Soft Skills and the Employ ability Factor
While technical skills are very important for success in business, there are other nontechnical skills (soft skills) which hold equal importance in the employability factor of an individual. A number of surveys have been made worldwide to identify the broad requirements in terms of attributes and skills, which are common to all types of job profiles. This article attempts to identify such skill sets that influence employability.
“Soft skills are hard requirements”, “Soft skills help avoid the hard knocks”, are all too familiar phrases in the work environment these days. Soft skills are considered to be very important for success in business today, especially when interaction and communication are at a premium. Of late, the development and possession of soft skills was also being seen as the potential for employability of an individual. Obviously, the content and theme of employability are changing. Creating lifelong employment capabilities in individuals is a role found to be played by the development and enhancement of soft skills so much so that the terms are being used interchangeably. Nowadays, soft skill is not only used to skills required by individuals to enter the workplace but also to sustain oneself in the workplace.
What Does Employability Mean?
The term employability has multiple definitions; however common to these definitions is the consent that there is much more required to build a capacity for employment than a simple set of technical skills.
In order to understand this, we examine some of the ways in which employability has been defined. The University of Newcastle has defined employability as a capacity to move selfsufficiently into and within the labor market, to fulfill one’s potential through sustainable employment, so imposing the responsibility of depending on oneself to move into and forward on the individual.
What are Skills?
A clear understanding of the concept of skills is needed before to move to employability skills. A skill can be thought of as an ability, which may be inherent or acquired, and which can be performed repeatedly. Skills can be assessed or verified only through performance. However they differ very little from knowledge and understanding.

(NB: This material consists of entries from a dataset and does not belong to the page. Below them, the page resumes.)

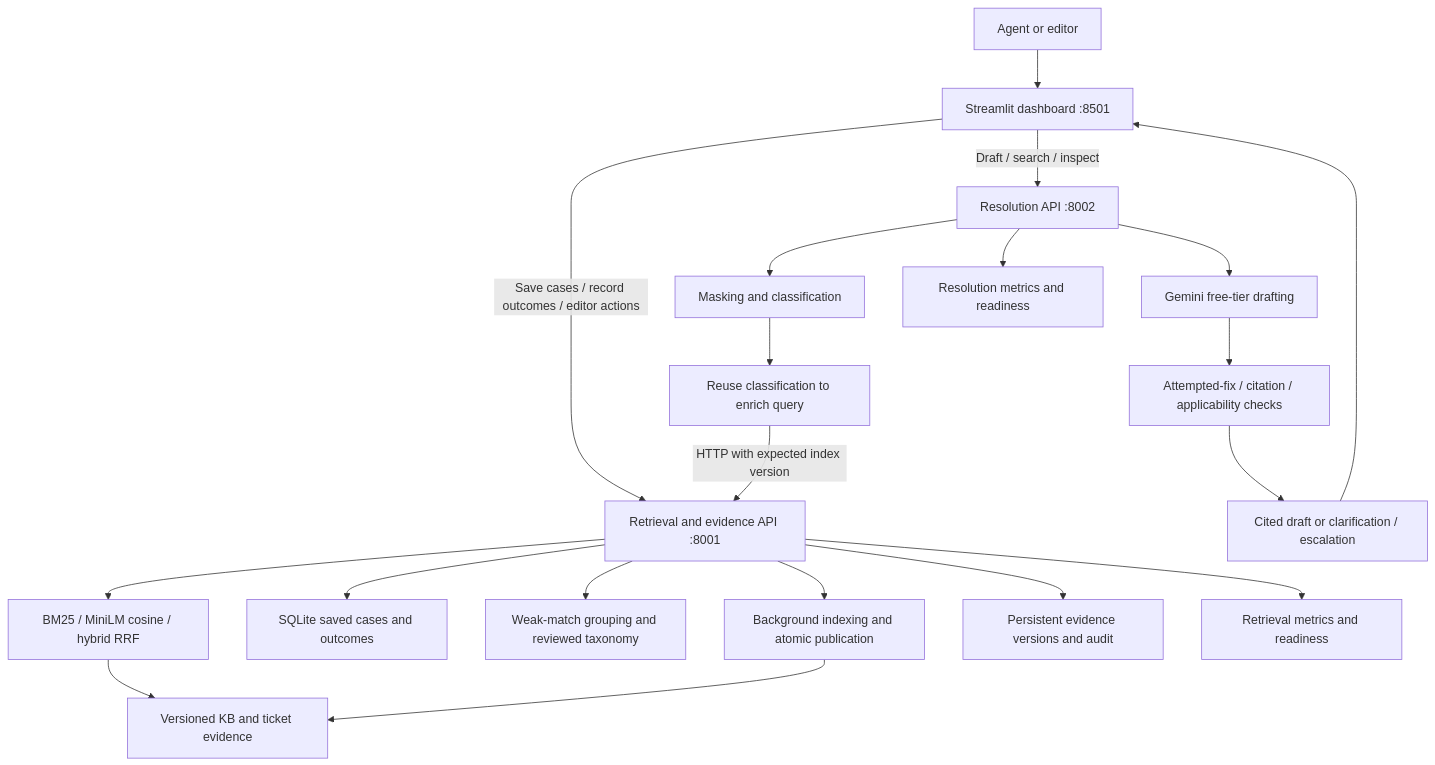
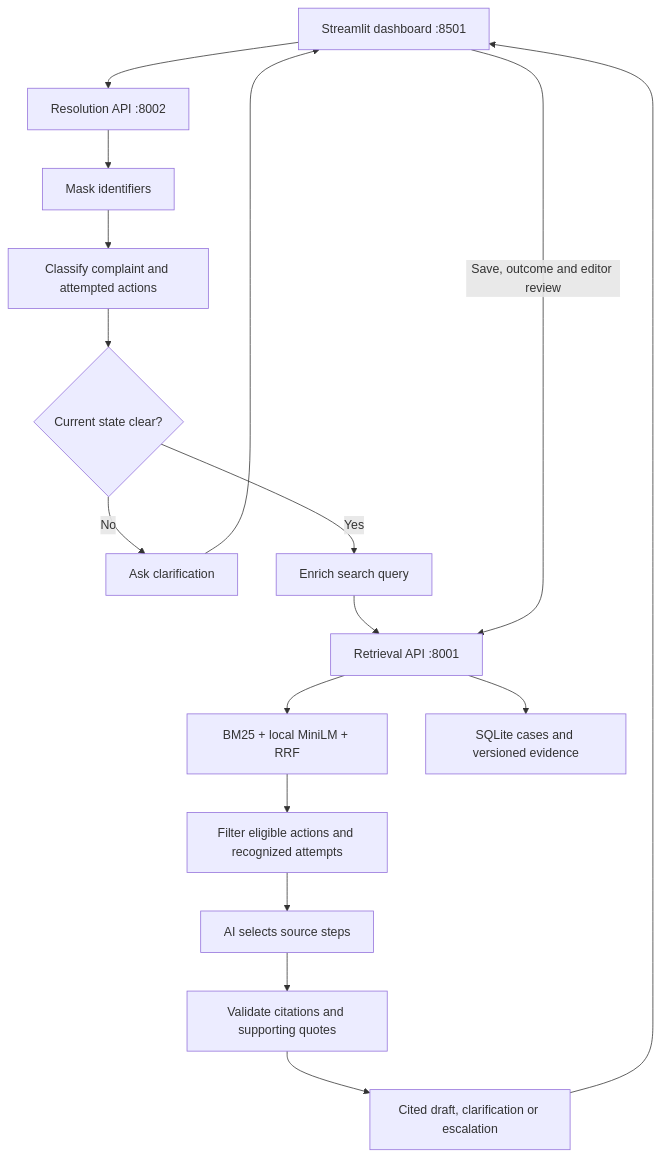
One commit to TejaswiniG06/TeleAssist-prodapt changed the first of 2 diagrams in docs/architecture.md. Above: the diagram before and after it, drawn with Mermaid. The commit also changed other lines of this file and 22 other files, not shown here.

````diff
--- a/docs/architecture.md
+++ b/docs/architecture.md
@@ -5,22 +7,19 @@
 ```mermaid
 flowchart TD
-    User[Agent or editor] --> UI[Streamlit dashboard :8501]
-    UI -->|Draft / search / inspect| Resolution[Resolution API :8002]
-    UI -->|Save cases / record outcomes / editor actions| Retrieval[Retrieval and evidence API :8001]
-    Resolution --> Mask[Masking and classification]
-    Mask --> Enrich[Reuse classification to enrich query]
-    Enrich -->|HTTP with expected index version| Retrieval
-    Retrieval --> Search[BM25 / MiniLM cosine / hybrid RRF]
-    Search --> Evidence[Versioned KB and ticket evidence]
-    Retrieval --> Cases[SQLite saved cases and outcomes]
-    Retrieval --> Topics[Weak-match grouping and reviewed taxonomy]
-    Retrieval --> Ingest[Background indexing and atomic publication]
-    Ingest --> Evidence
-    Resolution --> Provider[Gemini free-tier drafting]
-    Provider --> Checks[Attempted-fix / citation / applicability checks]
-    Checks --> Result[Cited draft or clarification / escalation]
-    Result --> UI
-    Retrieval --> History[Persistent evidence versions and audit]
-    Resolution --> RM[Resolution metrics and readiness]
-    Retrieval --> EM[Retrieval metrics and readiness]
+    UI["Streamlit dashboard :8501"] --> R["Resolution API :8002"]
+    R --> M["Mask identifiers"]
+    M --> C["Classify complaint and attempted actions"]
+    C --> K{"Current state clear?"}
+    K -->|No| Q["Ask clarification"]
+    Q --> UI
+    K -->|Yes| E["Enrich search query"]
+    E --> T["Retrieval API :8001"]
+    T --> S["BM25 + local MiniLM + RRF"]
+    S --> F["Filter eligible actions and recognized attempts"]
+    F --> P["AI selects source steps"]
+    P --> V["Validate citations and supporting quotes"]
+    V --> O["Cited draft, clarification or escalation"]
+    O --> UI
+    UI -->|Save, outcome and editor review| T
+    T --> DB["SQLite cases and versioned evidence"]
 ```
````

We usually say that we measure the breadth of knowledge, the depth of understanding and the ability in assessing a skill. In other words, how broad is one’s knowledge, how deep is the understanding and how able is one in performing a skill.
Although employability skills are embedded in most courses throughout life, students often fail to relate them to the employment context. These employability skills are holistic in the sense that they are related not only to secure work but also contribute to the work once acquired and assist in the development within a career throughout the career span of an individual. Hence, it is important to relate to these skills developed beyond the context of education and look forward to utilize them during the career span.
The Change in the Nature of Employability Skills
The 1980s saw an increase in interest in skills, which learned in one context could be fairly and readily transferred to another context. This concept was captured and defined by Bridges in 1993 as the generic capabilities, which allowed people to succeed in a wide range of different tasks and jobs (Bridges, 1993, p. 43). These transferable set of capabilities they said were highly required, independent of the context. This also marked the change in the nature of capabilities required for employment from mere possession of hard skills to a wide range of generic skills.
Two studies, one by the American Society for Training and Development (ASTD)
(Carnevale et al., 1990, p. 38) and one by the Secretary’s Commission on Achieving Necessary Skills (SCANS, 1991) have been the foundational works in identifying employability skills, often used as benchmarks or beginning points for other international, national, state, regional, and local studies.
Although there seems to be no common definition for the term “soft skills”, there seems to be a general agreement that they are related to people oriented skills and self-management skills. And that the same skills are also important in improving the productivity of workforce and increasingly linked to the employability of individuals. Altogether, the message seems to be that soft skills require a hard look and no one can ignore them as a fanciful idea. There seems to be no alternative but to give soft skills the importance they deserve. Technical abilities can help one step get a job but after that soft skills in the form of employable skills take over. For life. thus, if one wants “employability for life”, then there seems to be no shortcut but to continuously developing and enhancing ones soft skills.
Bridges D (1993), Transferable Skills: A Philosophical Perspective, Studies in Higher Education,
18, (1), pp. 43-51
Carnevale A P, Gainer L J and Meltzer A S (1990), Workplace Basics: The Essential Skills
Employers Want, San Francisco, Jossey-Bass